WORK TO COMPLETE:
Give back the data below word for word. Any image in it should be left out.
Start of SUPPLIED MATERIAL
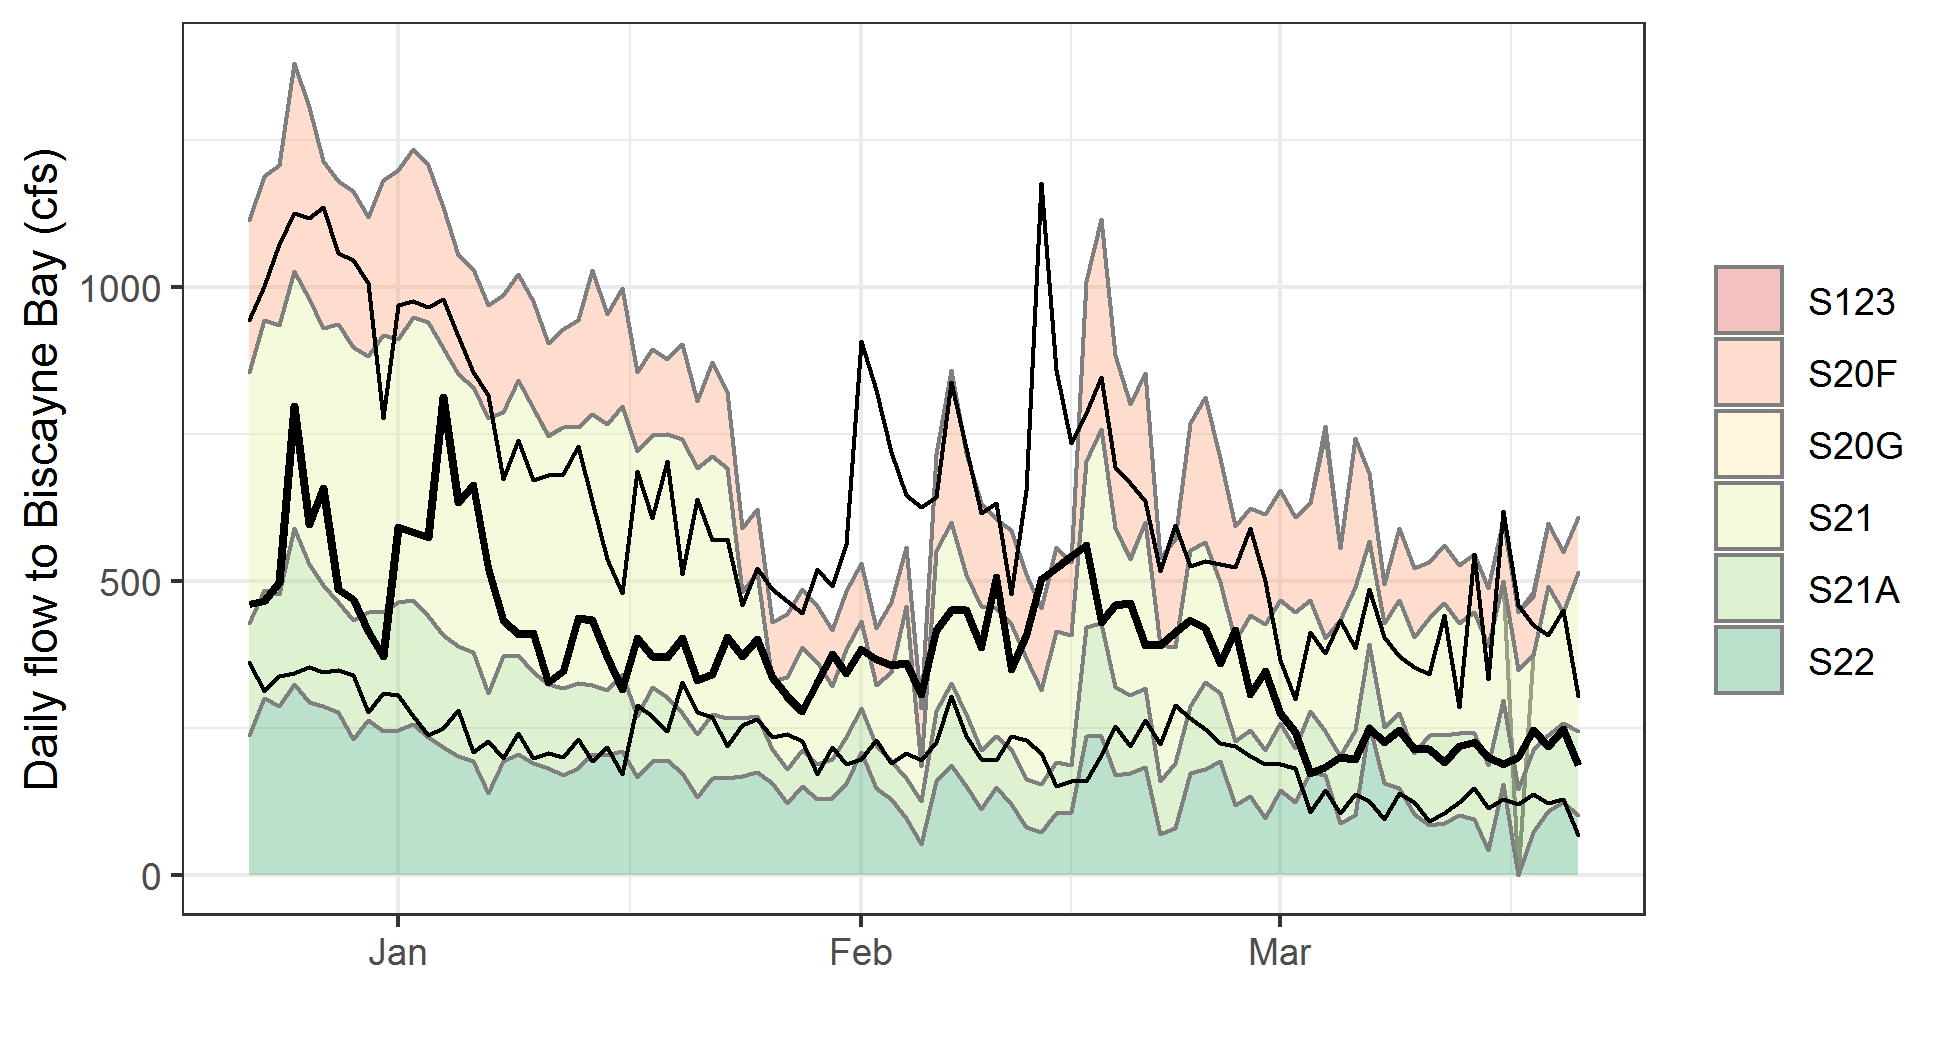
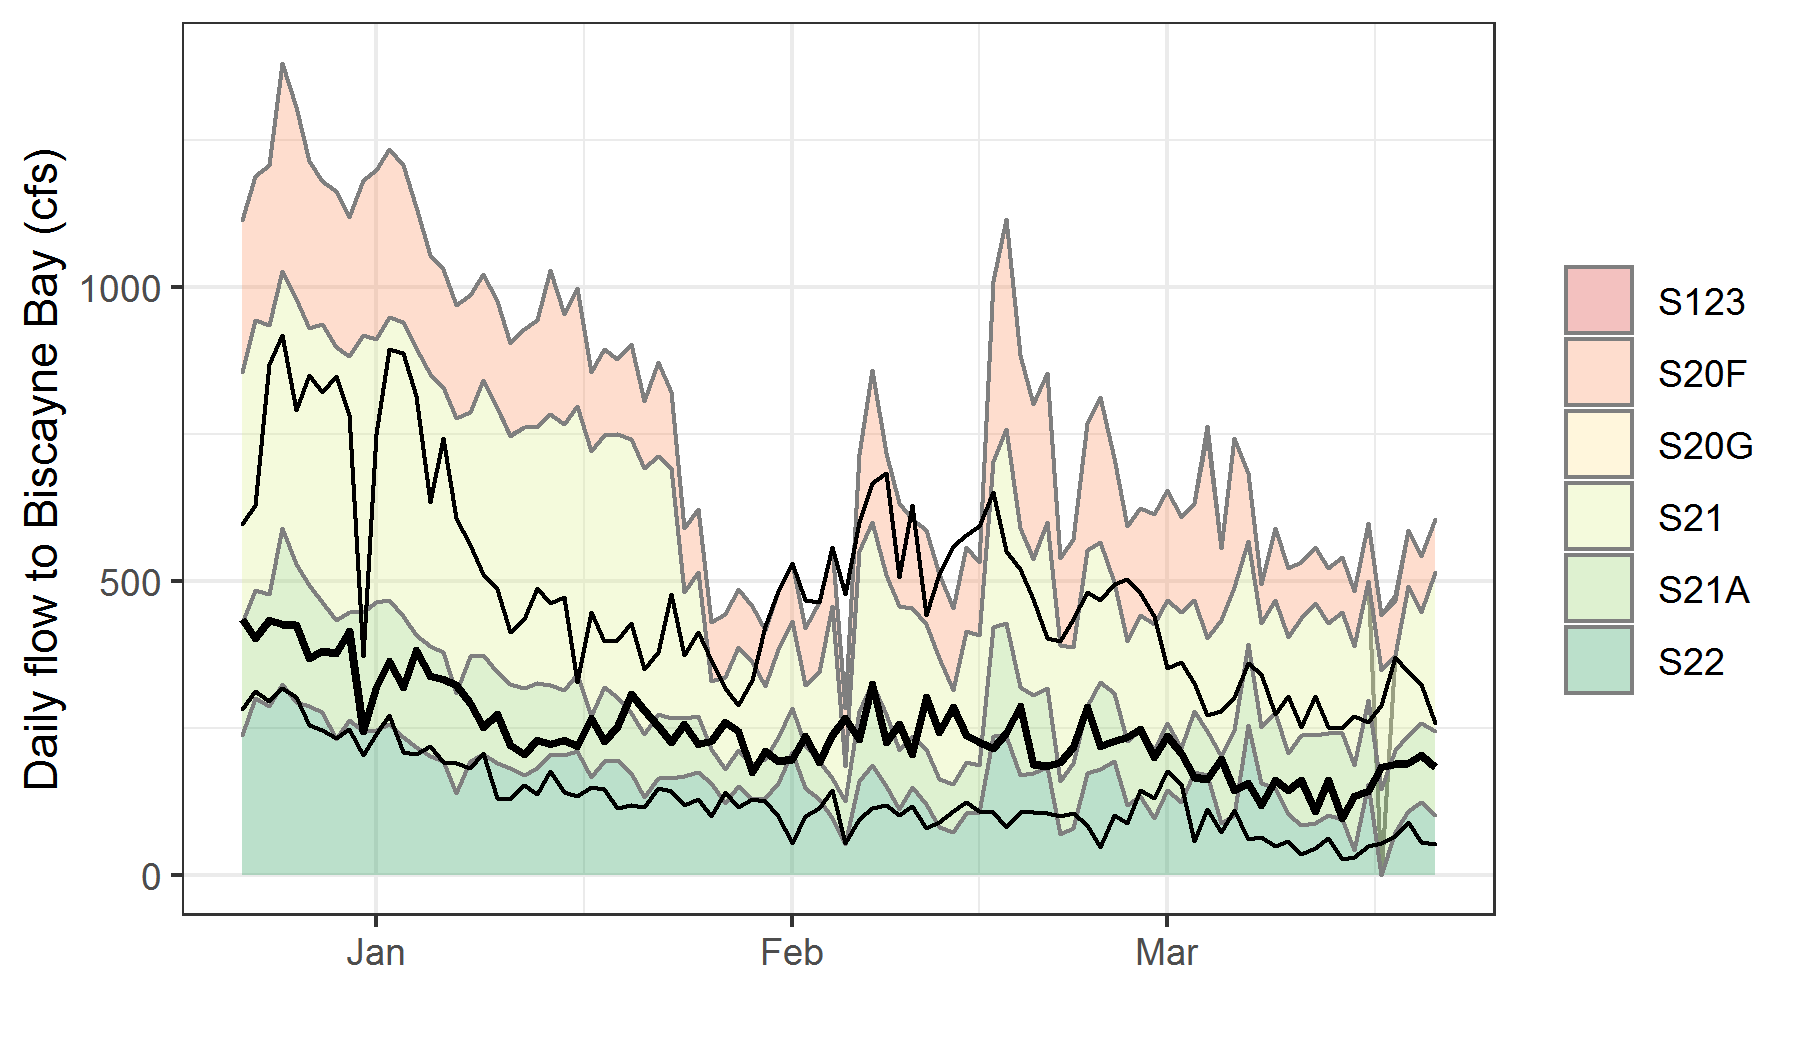
figure update

diff --git a/docs/output.md b/docs/output.md
@@ -46,6 +46,6 @@ Figure 5. Observed and forecast water levels at NP-205. Note different quantiles
 
 <img src="{{site.url}}/figures/BISC_inflows.png" style="display: block; margin: auto;" width="800" />
 
-Figure 6. Recent structure flow into Biscayne National Park (and S-22, just north of Biscayne National Park). Overlaid black lines indicate the 25th, 50th, and 75th percentiles for daily flows since 2010.
+Figure 6. Recent structure flow into Biscayne National Park (and S-22, just north of Biscayne National Park). Overlaid black lines indicate the 25th, 50th, and 75th percentiles for daily flows since 2001.
 
 
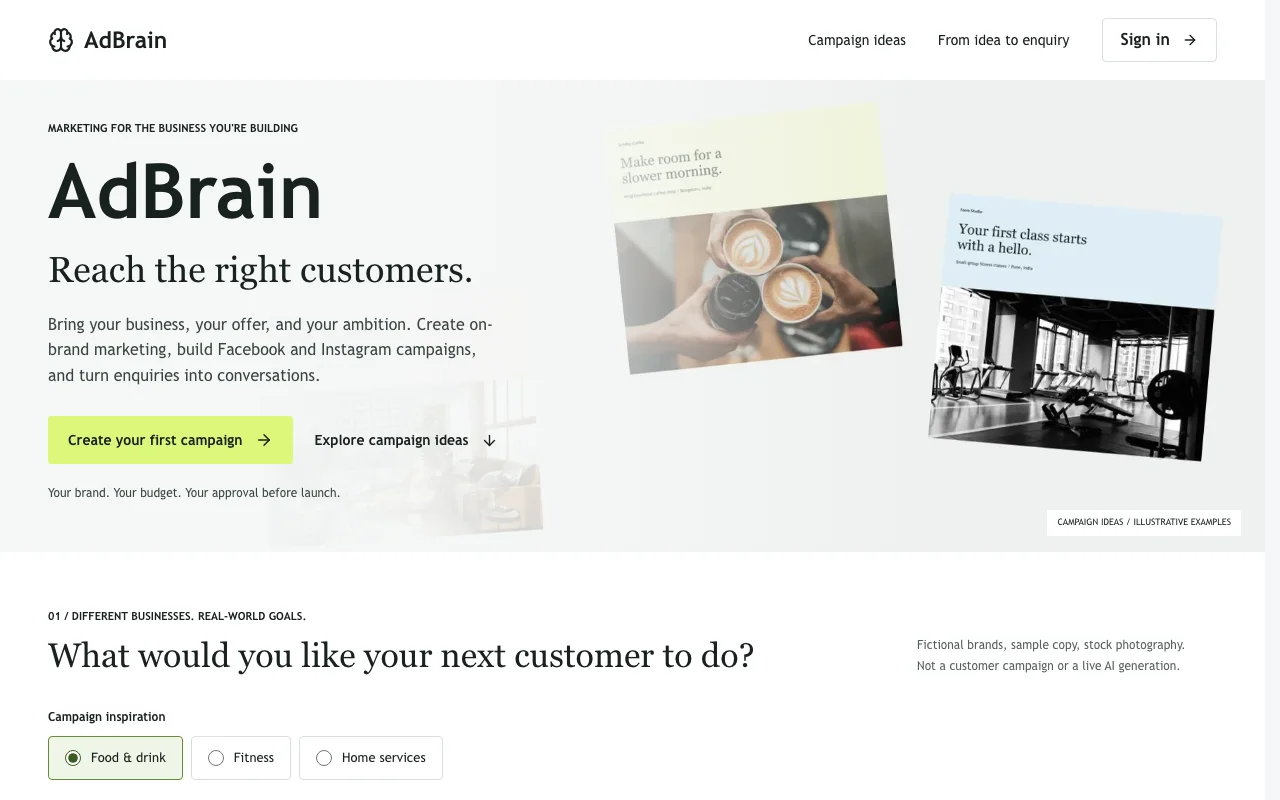
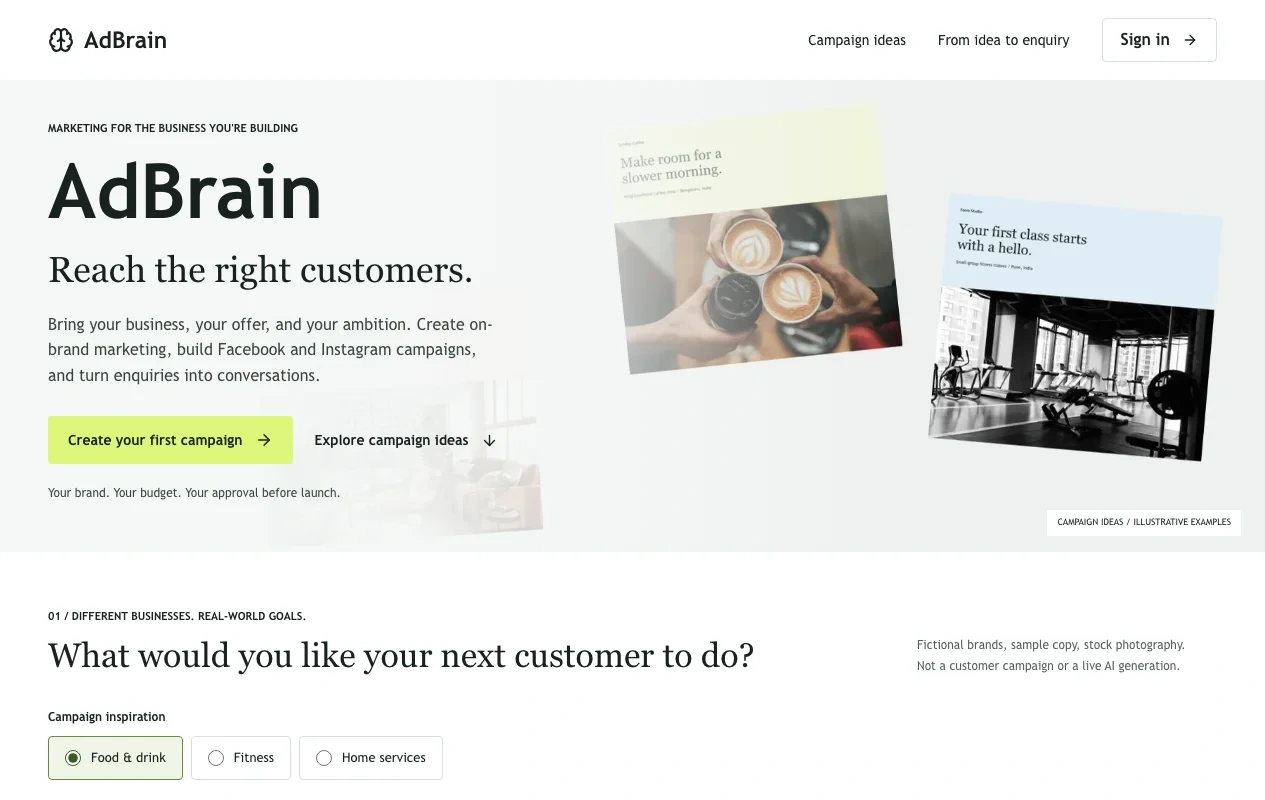
Fix featured image corners and remove screenshot gutter

diff --git a/src/components/Projects/Projects.jsx b/src/components/Projects/Projects.jsx
@@ -91,6 +91,7 @@ const ProjectCard = styled(motion.div)`
 
 const ProjectImageWrapper = styled.div`
   aspect-ratio: 8 / 5;
+  border-radius: 8px;
   overflow: hidden;
   background: var(--color-bg-secondary);
   position: relative;
@@ -420,7 +421,7 @@ const projects = [
     title: 'AdBrain',
     role: 'Founder & Solo Developer',
     description: 'An AI ad-creative generator and manager for local businesses — fill a "brand brain", set a goal, and get on-brand ad variants (image + copy) ready to launch on Meta. Built as a real product, with a live solar business as customer zero.',
-    image: '/images/projects/adbrain.webp?v=99a19eb',
+    image: '/images/projects/adbrain.webp?v=edge-to-edge-20260916',
     brandIcon: <AdBrainMark />,
     fallbackIcon: <AdBrainMark />,
     stats: [

diff --git a/src/components/Projects/Projects.test.jsx b/src/components/Projects/Projects.test.jsx
@@ -24,7 +24,7 @@ describe('Projects', () => {
     expect(mark).toHaveAttribute('alt', '');
     expect(mark).toHaveAttribute('width', '28');
     expect(mark).toHaveAttribute('height', '28');
-    expect(screen.getByRole('img', { name: 'AdBrain', exact: true })).toHaveAttribute('src', '/images/projects/adbrain.webp?v=99a19eb');
+    expect(screen.getByRole('img', { name: 'AdBrain', exact: true })).toHaveAttribute('src', '/images/projects/adbrain.webp?v=edge-to-edge-20260916');
   });
 
   it('provides a case study for each featured project and keeps the directory secondary', () => {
End of SUPPLIED MATERIAL
WRITTEN SOLUTION:
figure update

diff --git a/docs/output.md b/docs/output.md
@@ -46,6 +46,6 @@ Figure 5. Observed and forecast water levels at NP-205. Note different quantiles
 
 <img src="{{site.url}}/figures/BISC_inflows.png" style="display: block; margin: auto;" width="800" />
 
-Figure 6. Recent structure flow into Biscayne National Park (and S-22, just north of Biscayne National Park). Overlaid black lines indicate the 25th, 50th, and 75th percentiles for daily flows since 2010.
+Figure 6. Recent structure flow into Biscayne National Park (and S-22, just north of Biscayne National Park). Overlaid black lines indicate the 25th, 50th, and 75th percentiles for daily flows since 2001.
 
 
Fix featured image corners and remove screenshot gutter

diff --git a/src/components/Projects/Projects.jsx b/src/components/Projects/Projects.jsx
@@ -91,6 +91,7 @@ const ProjectCard = styled(motion.div)`
 
 const ProjectImageWrapper = styled.div`
   aspect-ratio: 8 / 5;
+  border-radius: 8px;
   overflow: hidden;
   background: var(--color-bg-secondary);
   position: relative;
@@ -420,7 +421,7 @@ const projects = [
     title: 'AdBrain',
     role: 'Founder & Solo Developer',
     description: 'An AI ad-creative generator and manager for local businesses — fill a "brand brain", set a goal, and get on-brand ad variants (image + copy) ready to launch on Meta. Built as a real product, with a live solar business as customer zero.',
-    image: '/images/projects/adbrain.webp?v=99a19eb',
+    image: '/images/projects/adbrain.webp?v=edge-to-edge-20260916',
     brandIcon: <AdBrainMark />,
     fallbackIcon: <AdBrainMark />,
     stats: [

diff --git a/src/components/Projects/Projects.test.jsx b/src/components/Projects/Projects.test.jsx
@@ -24,7 +24,7 @@ describe('Projects', () => {
     expect(mark).toHaveAttribute('alt', '');
     expect(mark).toHaveAttribute('width', '28');
     expect(mark).toHaveAttribute('height', '28');
-    expect(screen.getByRole('img', { name: 'AdBrain', exact: true })).toHaveAttribute('src', '/images/projects/adbrain.webp?v=99a19eb');
+    expect(screen.getByRole('img', { name: 'AdBrain', exact: true })).toHaveAttribute('src', '/images/projects/adbrain.webp?v=edge-to-edge-20260916');
   });
 
   it('provides a case study for each featured project and keeps the directory secondary', () => {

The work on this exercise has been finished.